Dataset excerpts
------------------------
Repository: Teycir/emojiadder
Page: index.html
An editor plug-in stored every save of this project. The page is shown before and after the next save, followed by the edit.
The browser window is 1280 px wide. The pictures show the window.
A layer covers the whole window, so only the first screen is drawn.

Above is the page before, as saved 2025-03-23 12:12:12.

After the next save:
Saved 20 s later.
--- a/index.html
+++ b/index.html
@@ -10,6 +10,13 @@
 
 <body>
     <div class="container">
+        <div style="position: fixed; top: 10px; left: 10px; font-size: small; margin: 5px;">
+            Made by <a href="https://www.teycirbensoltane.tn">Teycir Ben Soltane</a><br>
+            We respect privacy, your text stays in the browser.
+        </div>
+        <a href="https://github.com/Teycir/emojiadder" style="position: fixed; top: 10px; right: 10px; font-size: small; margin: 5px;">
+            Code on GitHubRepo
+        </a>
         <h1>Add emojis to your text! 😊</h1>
------------------------
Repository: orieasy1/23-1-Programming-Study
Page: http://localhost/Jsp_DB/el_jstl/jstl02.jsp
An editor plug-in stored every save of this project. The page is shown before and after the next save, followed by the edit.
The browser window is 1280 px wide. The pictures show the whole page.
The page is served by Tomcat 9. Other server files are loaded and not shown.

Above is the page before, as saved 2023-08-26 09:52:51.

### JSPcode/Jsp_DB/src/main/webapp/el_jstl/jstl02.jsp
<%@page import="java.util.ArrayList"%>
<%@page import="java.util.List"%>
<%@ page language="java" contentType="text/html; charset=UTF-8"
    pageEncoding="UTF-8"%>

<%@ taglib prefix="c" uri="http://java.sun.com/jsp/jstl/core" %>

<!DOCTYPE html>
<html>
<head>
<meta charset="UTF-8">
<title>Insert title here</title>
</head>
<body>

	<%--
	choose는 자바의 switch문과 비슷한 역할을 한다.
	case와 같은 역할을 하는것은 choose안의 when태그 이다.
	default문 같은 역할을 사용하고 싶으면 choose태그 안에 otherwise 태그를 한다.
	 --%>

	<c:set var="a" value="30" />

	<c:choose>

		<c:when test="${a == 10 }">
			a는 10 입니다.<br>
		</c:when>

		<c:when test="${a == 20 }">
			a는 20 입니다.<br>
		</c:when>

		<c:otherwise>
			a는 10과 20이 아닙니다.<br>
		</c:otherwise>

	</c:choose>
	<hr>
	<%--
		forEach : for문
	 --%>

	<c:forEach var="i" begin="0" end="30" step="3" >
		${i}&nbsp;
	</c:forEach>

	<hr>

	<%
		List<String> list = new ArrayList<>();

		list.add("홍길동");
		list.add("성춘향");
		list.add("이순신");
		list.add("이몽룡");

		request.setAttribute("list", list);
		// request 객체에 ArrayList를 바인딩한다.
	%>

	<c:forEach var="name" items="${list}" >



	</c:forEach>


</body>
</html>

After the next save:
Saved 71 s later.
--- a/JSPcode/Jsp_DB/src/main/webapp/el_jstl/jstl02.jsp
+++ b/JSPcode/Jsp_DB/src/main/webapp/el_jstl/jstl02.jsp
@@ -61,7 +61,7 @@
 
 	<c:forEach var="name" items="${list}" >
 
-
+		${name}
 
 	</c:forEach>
------------------------
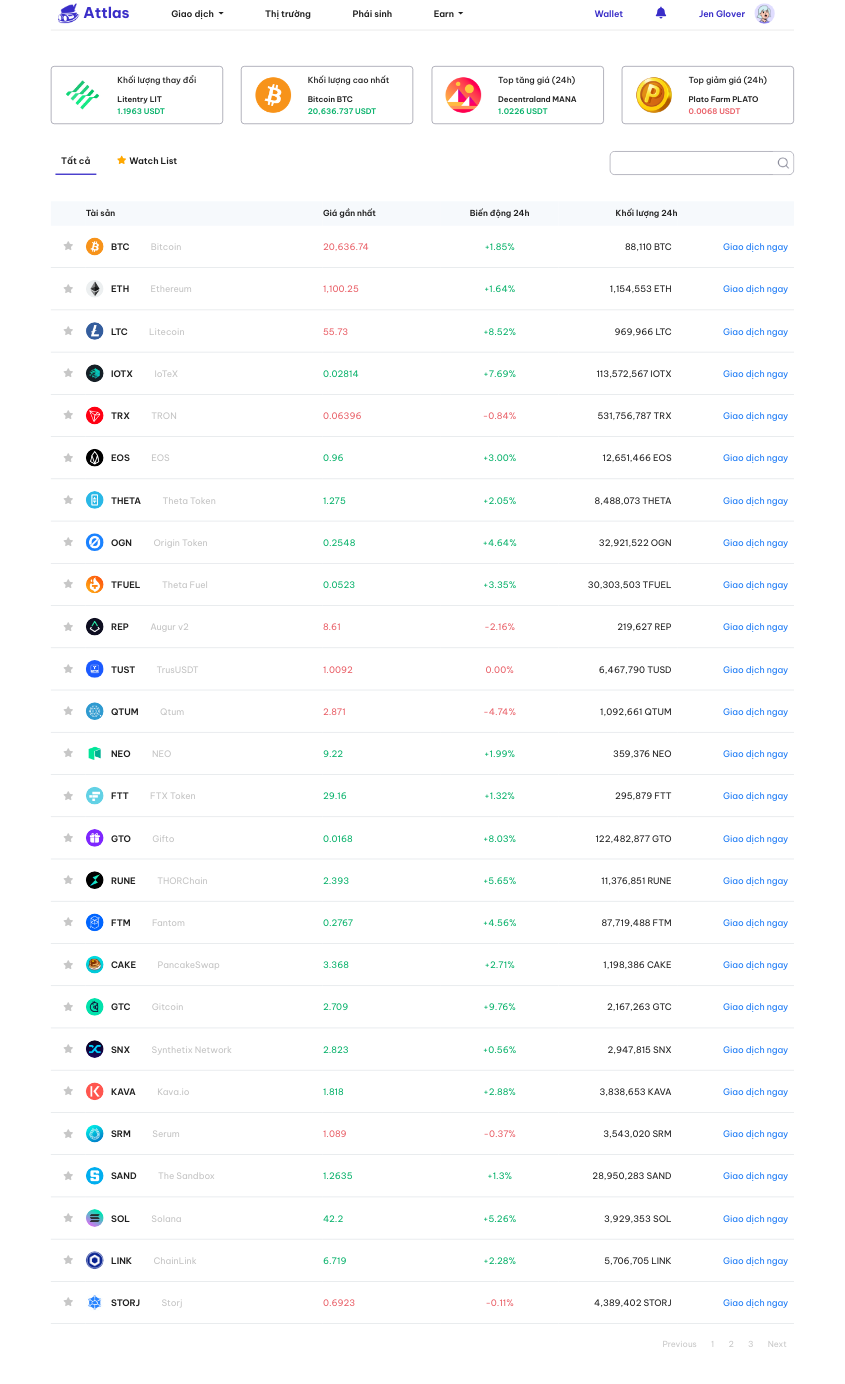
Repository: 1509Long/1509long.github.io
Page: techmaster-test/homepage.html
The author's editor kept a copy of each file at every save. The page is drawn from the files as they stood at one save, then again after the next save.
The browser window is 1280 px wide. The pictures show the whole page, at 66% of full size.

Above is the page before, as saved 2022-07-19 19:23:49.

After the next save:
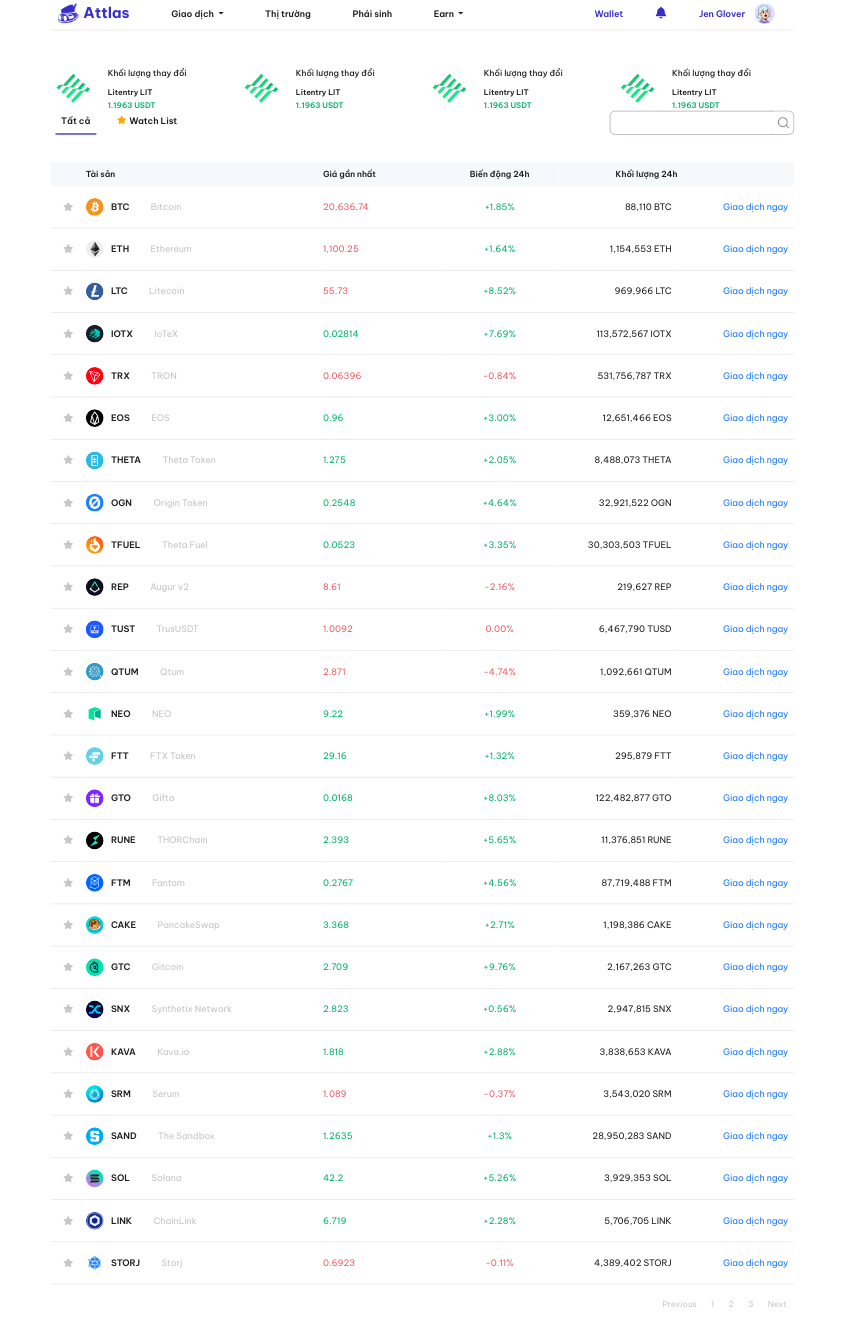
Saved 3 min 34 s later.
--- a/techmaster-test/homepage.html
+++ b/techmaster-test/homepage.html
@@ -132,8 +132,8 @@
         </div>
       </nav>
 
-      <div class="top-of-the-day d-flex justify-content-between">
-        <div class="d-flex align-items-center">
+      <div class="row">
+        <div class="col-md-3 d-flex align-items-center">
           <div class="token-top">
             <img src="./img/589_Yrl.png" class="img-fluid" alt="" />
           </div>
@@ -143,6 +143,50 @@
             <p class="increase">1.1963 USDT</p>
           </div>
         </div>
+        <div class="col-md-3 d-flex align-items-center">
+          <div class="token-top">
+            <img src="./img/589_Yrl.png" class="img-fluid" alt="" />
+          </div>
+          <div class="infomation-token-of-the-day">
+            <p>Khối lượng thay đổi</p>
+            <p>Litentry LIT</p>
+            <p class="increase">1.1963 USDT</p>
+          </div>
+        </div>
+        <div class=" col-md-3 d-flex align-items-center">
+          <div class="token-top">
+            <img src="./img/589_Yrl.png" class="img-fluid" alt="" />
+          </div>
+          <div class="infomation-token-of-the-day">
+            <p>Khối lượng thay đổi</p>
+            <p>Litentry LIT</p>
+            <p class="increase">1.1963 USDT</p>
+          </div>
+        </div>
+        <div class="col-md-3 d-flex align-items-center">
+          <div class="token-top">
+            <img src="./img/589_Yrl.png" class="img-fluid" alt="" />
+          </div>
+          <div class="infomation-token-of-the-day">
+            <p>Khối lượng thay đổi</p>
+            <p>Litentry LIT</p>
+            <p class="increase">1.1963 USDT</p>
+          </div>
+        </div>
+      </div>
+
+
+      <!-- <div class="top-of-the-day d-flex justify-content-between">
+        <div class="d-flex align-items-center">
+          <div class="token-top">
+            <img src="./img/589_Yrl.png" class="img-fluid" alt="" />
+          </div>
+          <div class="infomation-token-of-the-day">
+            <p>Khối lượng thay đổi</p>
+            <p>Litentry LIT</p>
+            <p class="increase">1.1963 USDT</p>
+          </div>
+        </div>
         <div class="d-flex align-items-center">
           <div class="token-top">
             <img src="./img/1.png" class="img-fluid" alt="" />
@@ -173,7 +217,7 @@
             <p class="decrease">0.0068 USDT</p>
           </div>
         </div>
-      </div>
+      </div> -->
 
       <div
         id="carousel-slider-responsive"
------------------------
Work to complete: The answer must be a single number: the count of lines in the entries above that contain "html".

Task response: 10